Stored records:

__________

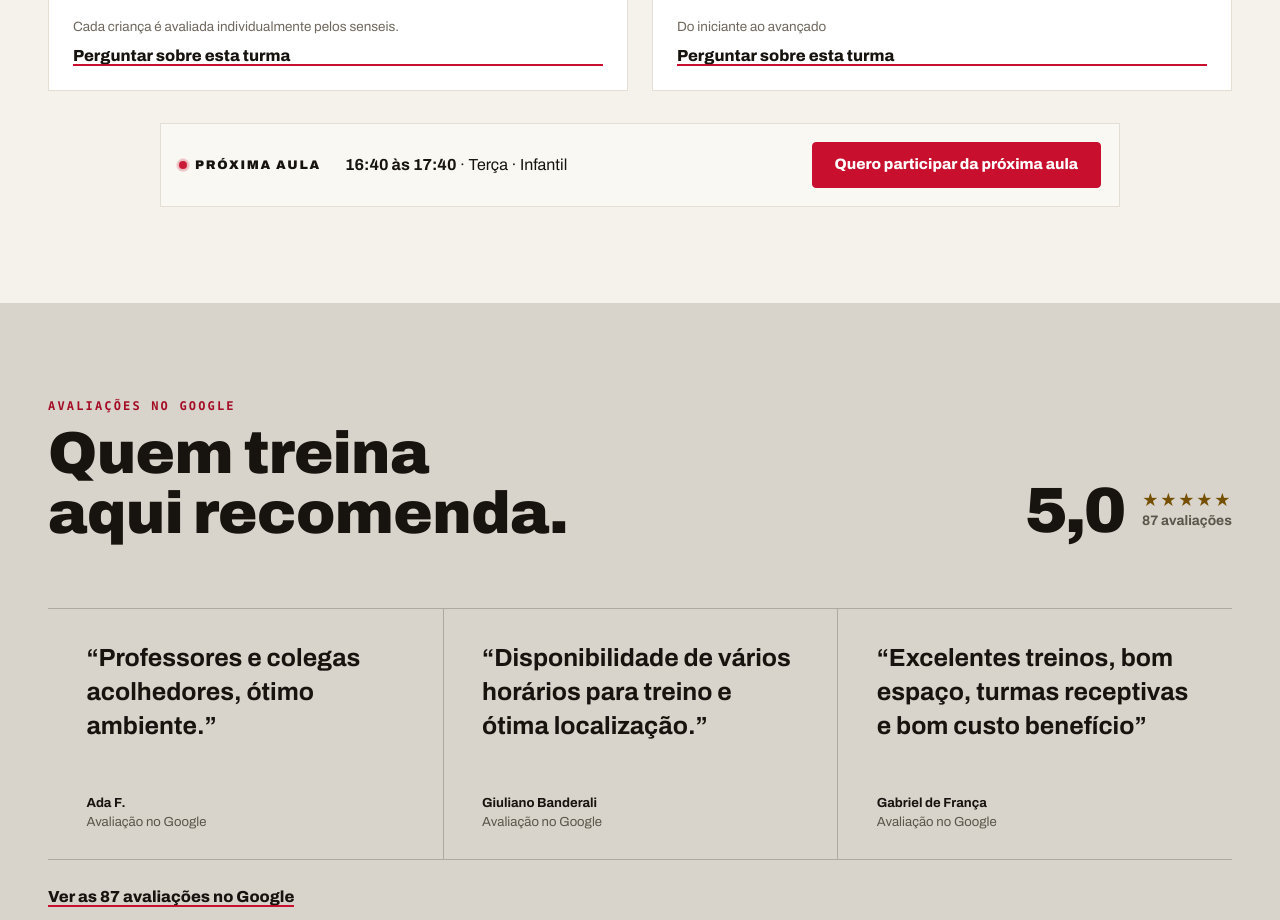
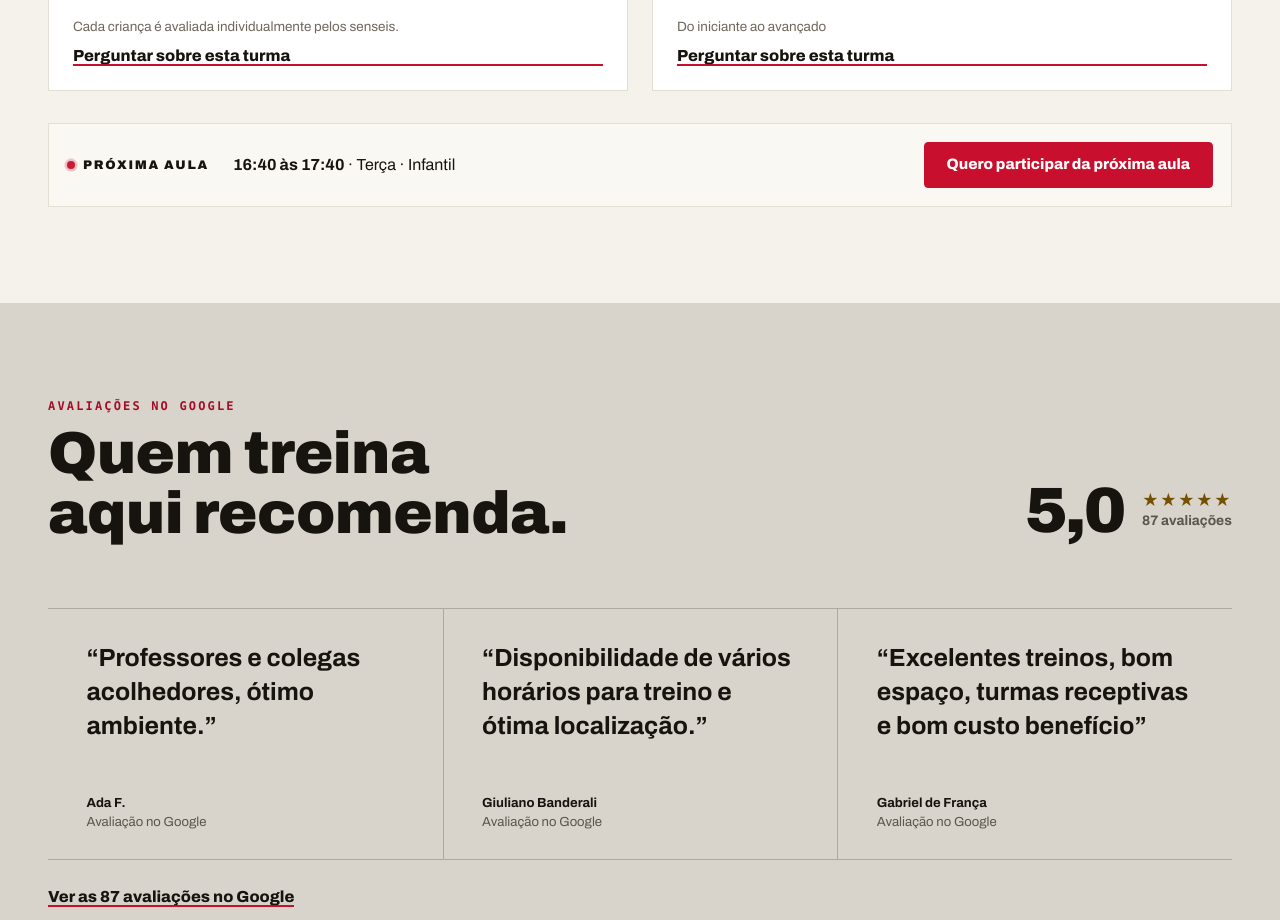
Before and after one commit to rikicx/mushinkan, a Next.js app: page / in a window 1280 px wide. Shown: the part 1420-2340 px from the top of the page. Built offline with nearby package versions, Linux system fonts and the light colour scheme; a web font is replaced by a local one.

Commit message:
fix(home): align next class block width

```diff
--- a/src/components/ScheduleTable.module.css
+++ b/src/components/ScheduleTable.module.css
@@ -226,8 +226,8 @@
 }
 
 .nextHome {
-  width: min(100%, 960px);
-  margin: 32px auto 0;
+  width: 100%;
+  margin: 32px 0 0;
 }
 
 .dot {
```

__________

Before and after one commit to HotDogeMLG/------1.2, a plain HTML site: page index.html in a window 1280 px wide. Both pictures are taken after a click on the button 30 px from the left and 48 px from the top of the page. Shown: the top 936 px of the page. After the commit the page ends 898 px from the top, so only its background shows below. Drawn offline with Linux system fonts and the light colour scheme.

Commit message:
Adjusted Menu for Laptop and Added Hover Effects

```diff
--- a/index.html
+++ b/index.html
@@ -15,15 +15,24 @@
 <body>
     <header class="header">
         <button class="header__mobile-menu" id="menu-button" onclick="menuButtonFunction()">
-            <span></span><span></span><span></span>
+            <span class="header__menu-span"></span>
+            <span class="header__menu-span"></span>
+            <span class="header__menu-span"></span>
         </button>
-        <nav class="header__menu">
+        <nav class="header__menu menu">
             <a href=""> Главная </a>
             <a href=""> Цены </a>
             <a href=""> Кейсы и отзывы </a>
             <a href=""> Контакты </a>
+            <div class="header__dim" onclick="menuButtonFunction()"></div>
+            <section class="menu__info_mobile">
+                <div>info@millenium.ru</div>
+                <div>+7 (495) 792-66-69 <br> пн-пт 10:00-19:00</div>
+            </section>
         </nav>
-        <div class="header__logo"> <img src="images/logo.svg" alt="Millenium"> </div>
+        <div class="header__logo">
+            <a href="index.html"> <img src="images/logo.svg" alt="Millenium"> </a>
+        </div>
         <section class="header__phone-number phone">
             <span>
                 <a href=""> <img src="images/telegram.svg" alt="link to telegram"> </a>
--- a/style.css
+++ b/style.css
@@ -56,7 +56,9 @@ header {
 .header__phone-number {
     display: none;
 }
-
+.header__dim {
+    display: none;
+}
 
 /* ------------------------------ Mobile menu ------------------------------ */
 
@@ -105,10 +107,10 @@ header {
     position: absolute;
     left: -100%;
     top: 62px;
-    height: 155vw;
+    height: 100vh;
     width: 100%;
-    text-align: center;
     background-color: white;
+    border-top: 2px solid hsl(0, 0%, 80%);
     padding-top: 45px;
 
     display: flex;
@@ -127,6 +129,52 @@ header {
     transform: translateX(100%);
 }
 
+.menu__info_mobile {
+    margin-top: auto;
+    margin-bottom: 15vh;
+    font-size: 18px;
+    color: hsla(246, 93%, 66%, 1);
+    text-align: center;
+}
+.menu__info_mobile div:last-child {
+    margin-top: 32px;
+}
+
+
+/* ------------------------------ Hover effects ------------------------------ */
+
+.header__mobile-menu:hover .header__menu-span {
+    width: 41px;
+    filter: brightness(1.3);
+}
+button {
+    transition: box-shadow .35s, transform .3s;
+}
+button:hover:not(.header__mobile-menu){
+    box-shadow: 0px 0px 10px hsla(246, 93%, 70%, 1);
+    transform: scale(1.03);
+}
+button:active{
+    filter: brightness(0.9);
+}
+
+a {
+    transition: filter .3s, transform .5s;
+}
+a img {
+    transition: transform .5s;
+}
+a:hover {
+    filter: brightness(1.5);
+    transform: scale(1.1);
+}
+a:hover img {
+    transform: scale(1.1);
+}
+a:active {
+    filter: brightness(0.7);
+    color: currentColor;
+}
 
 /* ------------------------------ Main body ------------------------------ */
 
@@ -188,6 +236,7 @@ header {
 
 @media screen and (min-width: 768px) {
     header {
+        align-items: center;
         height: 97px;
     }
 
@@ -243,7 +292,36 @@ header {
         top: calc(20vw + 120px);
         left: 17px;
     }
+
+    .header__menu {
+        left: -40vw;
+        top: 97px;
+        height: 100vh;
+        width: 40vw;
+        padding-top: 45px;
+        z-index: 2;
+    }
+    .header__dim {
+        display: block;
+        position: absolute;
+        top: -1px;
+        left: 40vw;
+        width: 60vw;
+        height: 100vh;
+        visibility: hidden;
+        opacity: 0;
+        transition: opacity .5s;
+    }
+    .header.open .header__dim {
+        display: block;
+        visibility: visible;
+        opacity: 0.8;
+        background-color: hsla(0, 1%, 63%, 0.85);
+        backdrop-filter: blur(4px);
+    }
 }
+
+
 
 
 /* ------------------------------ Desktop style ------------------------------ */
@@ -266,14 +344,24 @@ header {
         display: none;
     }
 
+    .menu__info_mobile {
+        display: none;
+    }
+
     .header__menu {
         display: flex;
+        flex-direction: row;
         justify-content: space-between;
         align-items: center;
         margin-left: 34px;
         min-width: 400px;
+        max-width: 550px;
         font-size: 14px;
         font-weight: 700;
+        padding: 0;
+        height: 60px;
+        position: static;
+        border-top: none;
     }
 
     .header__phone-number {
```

__________

## [Task goal]
Only lines with the word "height" count here; copy every one from the records.

## [Your solution]
-    height: 155vw;
+    height: 100vh;
         height: 97px;
+        height: 100vh;
+        height: 100vh;
+        height: 60px;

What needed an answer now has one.